(Structured diff data)
◆ ◆ ◆
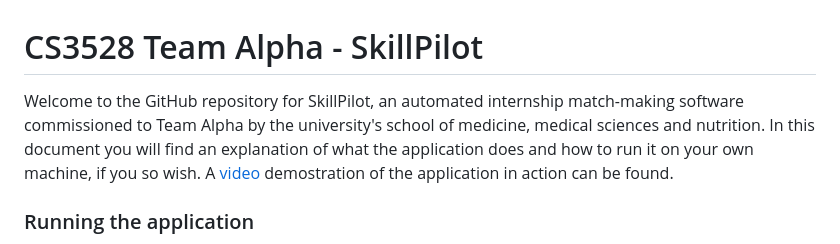
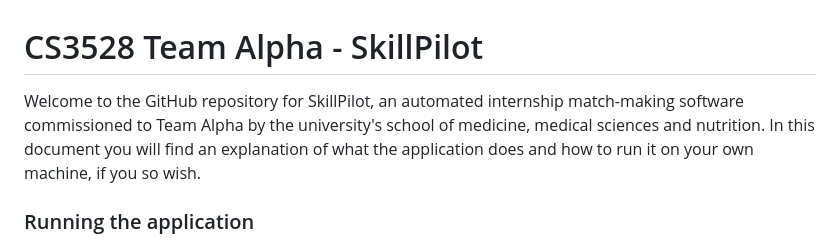
Before and after one commit to cs3028-alpha-team/SkillPilot-CS3528-v2, a Markdown page: README.md, the part around the change. Drawn GitHub-style.

```diff
--- a/README.md
+++ b/README.md
@@ -1,5 +1,5 @@
 # CS3528 Team Alpha - SkillPilot
-Welcome to the GitHub repository for SkillPilot, an automated internship match-making software commissioned to Team Alpha by the university's school of medicine, medical sciences and nutrition. In this document you will find an explanation of what the application does and how to run it on your own machine, if you so wish. A [video](https://www.youtube.com/watch?v=YOUR_VIDEO_ID) demostration of the application in action can be found.
+Welcome to the GitHub repository for SkillPilot, an automated internship match-making software commissioned to Team Alpha by the university's school of medicine, medical sciences and nutrition. In this document you will find an explanation of what the application does and how to run it on your own machine, if you so wish.
 
 ### Running the application
 In order to run the application you will need to have the following softwares installed and set-up on your computer
```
◆ ◆ ◆
Wherever the string "README" is found in the entries, copy the line it sits in.

Before and after one commit to cs3028-alpha-team/SkillPilot-CS3528-v2, a Markdown page: README.md, the part around the change. Drawn GitHub-style.
--- a/README.md
+++ b/README.md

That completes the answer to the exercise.